Making the case that "abortion has become today's contraception" for many black women is Ryan Bomberger of The Radiance Foundation. The group has launched the TooManyAborted.com campaign. It's among several anti-abortion organizations calling attention to the abortion rate in the black community.
Arguing that Bomberger's message is "an insult" to black women and that the reasons the abortion rate is higher in the black community than the population would seem to support include a "lack of health care ... [and] lack of opportunities" to get contraception, is Rev. Carlton Veazey, president and CEO of the Religious Coalition for Reproductive Choice.

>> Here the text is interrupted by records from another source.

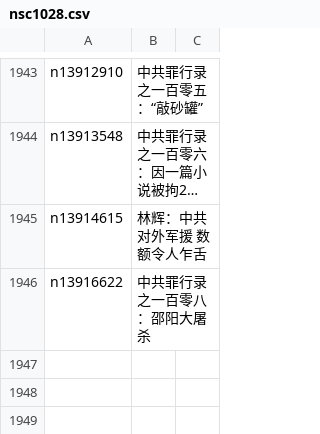
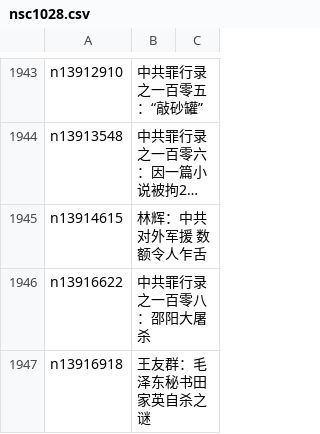
Before and after one commit to epic-marker/epoch-comment, a CSV file: indexes/nsc1028.csv, drawn as a sheet; only a part is shown, gaps mark what is left out; long unchanged cells end in ….

```diff
--- a/indexes/nsc1028.csv
+++ b/indexes/nsc1028.csv
@@ -1946 +1946,2 @@ n13914615,林辉：中共对外军援 数额令人乍舌
 n13916622,中共罪行录之一百零八：邵阳大屠杀
+n13916918,王友群：毛泽东秘书田家英自杀之谜
```
Also changed, not shown: indexes/nsc1025.csv, indexes/nsc1035.csv, 24 other files.
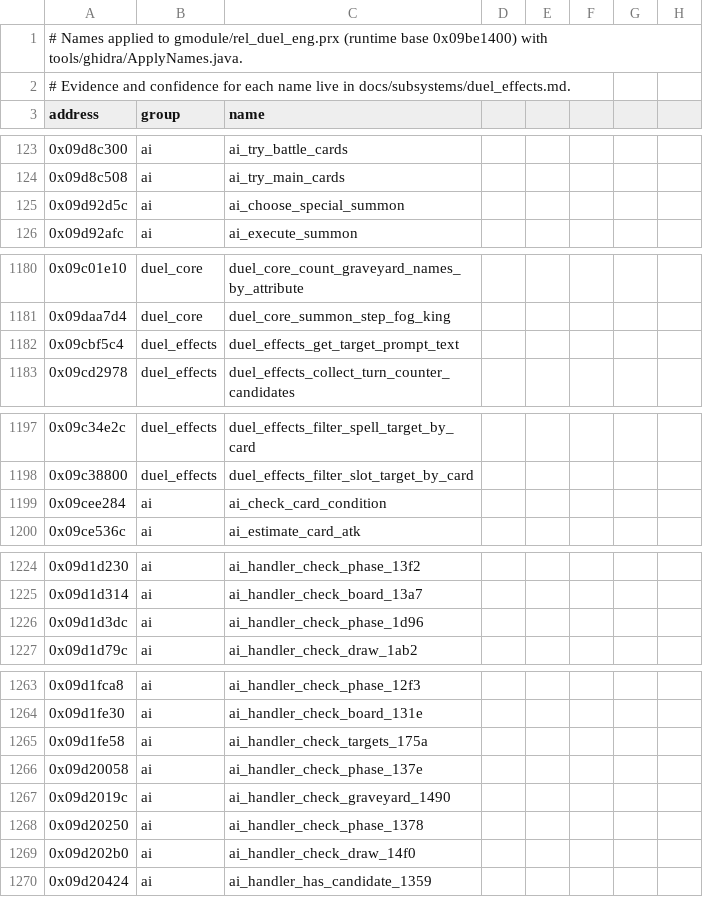
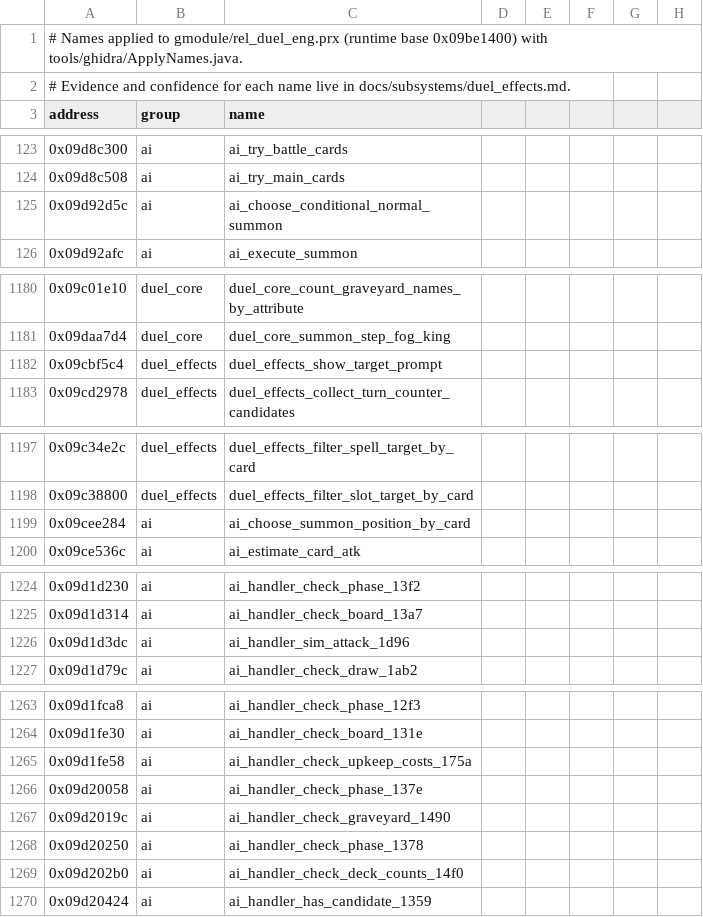
Before and after one commit to Tim-campy/ygo-gx-tagforce3-re, a CSV file: re/names-duel_eng.csv, drawn as a sheet; only a part is shown, gaps mark what is left out; the diff covers the shown part only; the diff names each change by its address in the sheet, - before the commit and + after, or states it on an @@ line.

```diff
--- a/re/names-duel_eng.csv
+++ b/re/names-duel_eng.csv
-C125 (name): ai_choose_special_summon
+C125 (name): ai_choose_conditional_normal_summon
-C1182 (name): duel_effects_get_target_prompt_text
+C1182 (name): duel_effects_show_target_prompt
-C1199 (name): ai_check_card_condition
+C1199 (name): ai_choose_summon_position_by_card
-C1226 (name): ai_handler_check_phase_1d96
+C1226 (name): ai_handler_sim_attack_1d96
-C1265 (name): ai_handler_check_targets_175a
+C1265 (name): ai_handler_check_upkeep_costs_175a
-C1269 (name): ai_handler_check_draw_14f0
+C1269 (name): ai_handler_check_deck_counts_14f0
```
Also changed, not shown: 6 edited cells elsewhere in this file, re/documented-rel_field.tsv, re/documented-rel_shop.tsv, 50 other files.
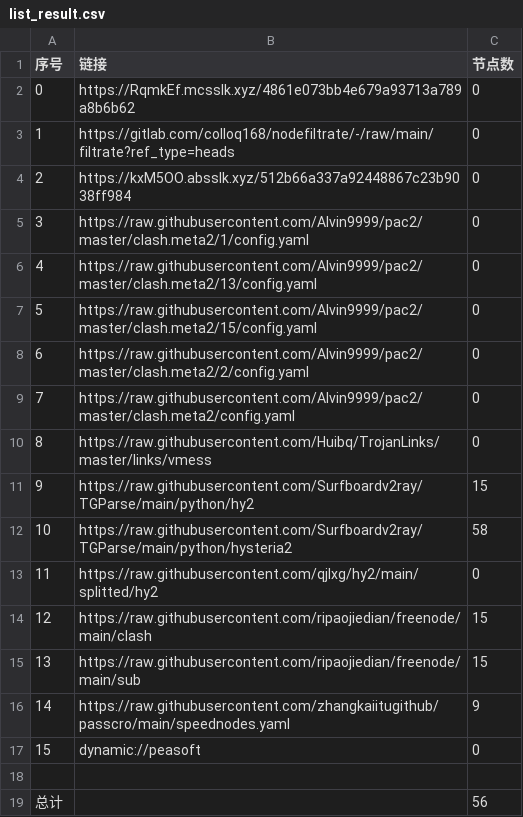
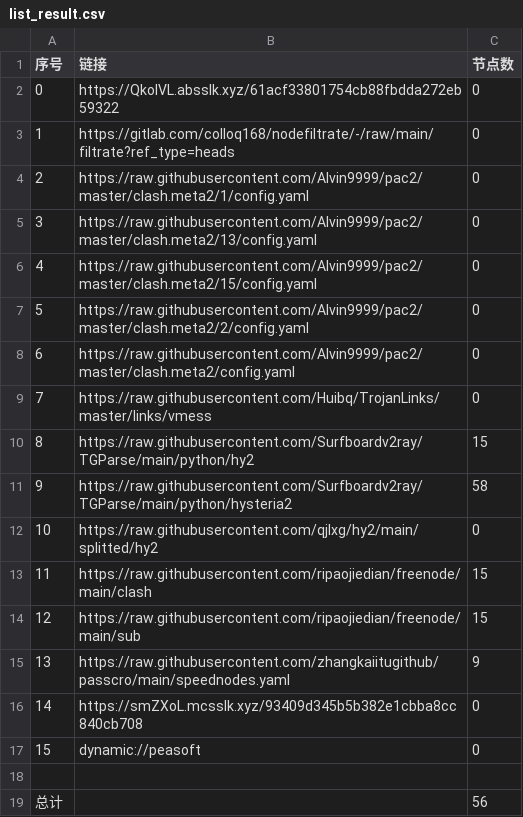
Before and after one commit to suanxidanian/AutoMergePublicNodes, a CSV file: list_result.csv, drawn as a sheet; removed rows and columns are numbered as before the commit, all else as after; the diff names each change by its address in the sheet, - before the commit and + after, or states it on an @@ line.

```diff
--- a/list_result.csv
+++ b/list_result.csv
-B2 (链接): https://RqmkEf.mcsslk.xyz/4861e073bb4e679a93713a789a8b6b62
+B2 (链接): https://QkoIVL.absslk.xyz/61acf33801754cb88fbdda272eb59322
-row 4: 2 | https://kxM5OO.absslk.xyz/512b66a337a92448867c23b9038ff984 | 0
@@ column A (序号) renumbered between rows 4 and 15 @@
+row 16: 14 | https://smZXoL.mcsslk.xyz/93409d345b5b382e1cbba8cc840cb708 | 0
```
Also changed, not shown: 21 other files.
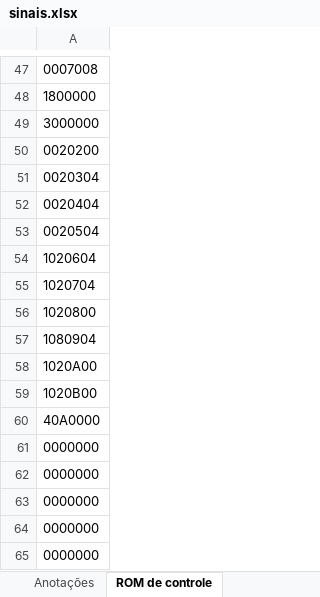
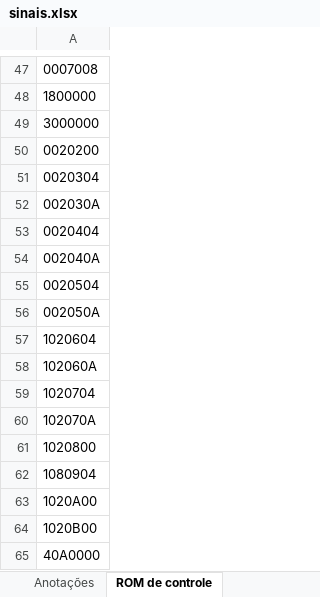
Before and after one commit to RicardoKers/CpuDidatica, an Excel workbook: docs/sinais.xlsx, sheet ROM de controle, drawn as a sheet; only a part is shown, gaps mark what is left out; values as stored, in another font and other column widths than the file's, no borders; removed rows and columns are numbered as before the commit, all else as after; the diff names each change by its address in the sheet, - before the commit and + after, or states it on an @@ line.

```diff
--- a/docs/sinais.xlsx (sheet ROM de controle)
+++ b/docs/sinais.xlsx (sheet ROM de controle)
+row 52: 002030A
+row 54: 002040A
+row 56: 002050A
+row 58: 102060A
+row 60: 102070A
-row 61: 0000000
-row 62: 0000000
-row 63: 0000000
-row 64: 0000000
-row 65: 0000000
```
Also changed, not shown: sheet Instruções, formulas that keep their value, 4 other files.
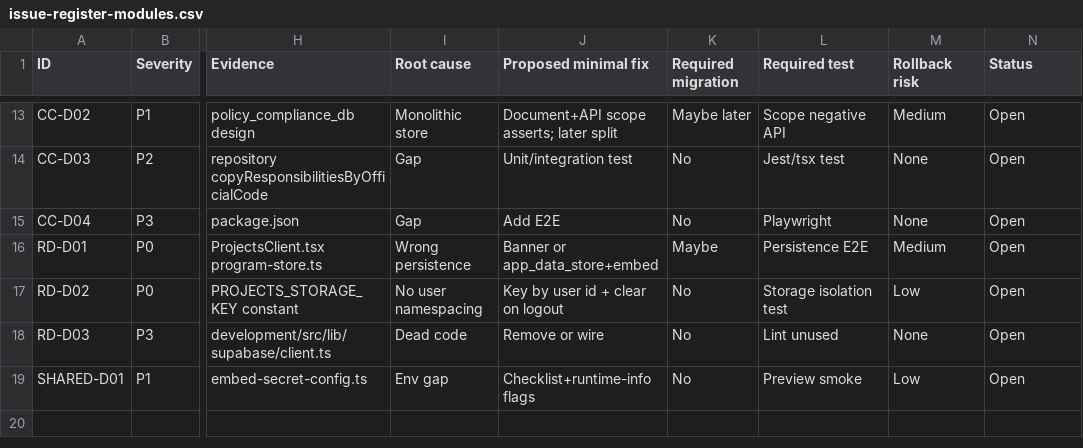
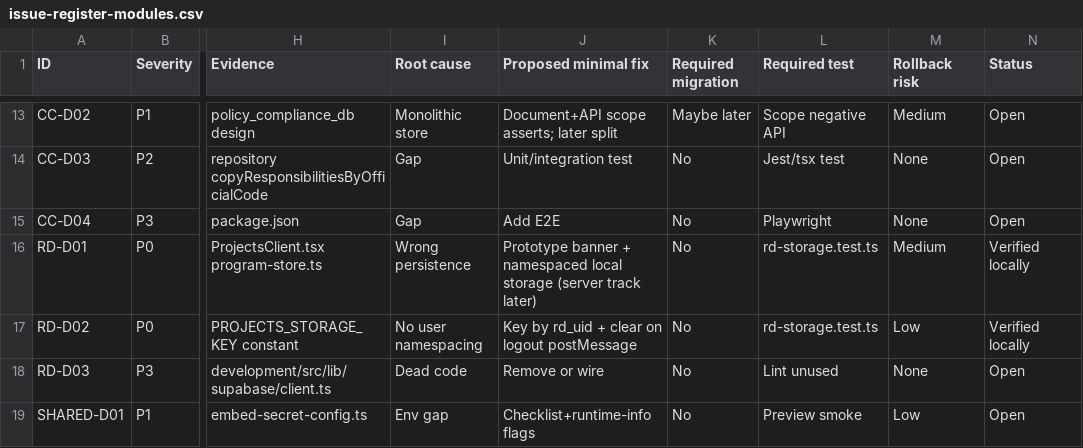
Before and after one commit to munhso-sys/bteg-platform, a CSV file: docs/prod-audit/modules/issue-register-modules.csv, drawn as a sheet; only a part is shown, gaps mark what is left out; the diff names each change by its address in the sheet, - before the commit and + after, or states it on an @@ line.

```diff
--- a/docs/prod-audit/modules/issue-register-modules.csv
+++ b/docs/prod-audit/modules/issue-register-modules.csv
-J16 (Proposed minimal fix): Banner or app_data_store+embed
+J16 (Proposed minimal fix): Prototype banner + namespaced local storage (server track later)
-K16 (Required migration): Maybe
+K16 (Required migration): No
-L16 (Required test): Persistence E2E
+L16 (Required test): rd-storage.test.ts
-N16:N17 (Status): Open
+N16:N17 (Status): Verified locally
-J17 (Proposed minimal fix): Key by user id + clear on logout
+J17 (Proposed minimal fix): Key by rd_uid + clear on logout postMessage
-L17 (Required test): Storage isolation test
+L17 (Required test): rd-storage.test.ts
```
Also changed, not shown: 5 other files.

At one point in the conversation, Bomberger asks "how is that the same people that can find these clinics to have an abortion can't find the same clinics for contraception?" He says it's because Planned Parenthood doesn't tell the women about other clinics that don't offer abortion services.
Veazey says women should be able to "determine when or whether to have children according to her own conscious and religious beliefs without governmental interference." Women, he says, "are moral agents" on the issue.
Neither man, not surprisingly, changed his views. But they did make their cases. Click here to find an NPR station that broadcasts or streams Tell Me More.
The conversation was the latest in Tell Me More's series of "Behind Closed Doors" discussions, where the issue is something that's usually kept private.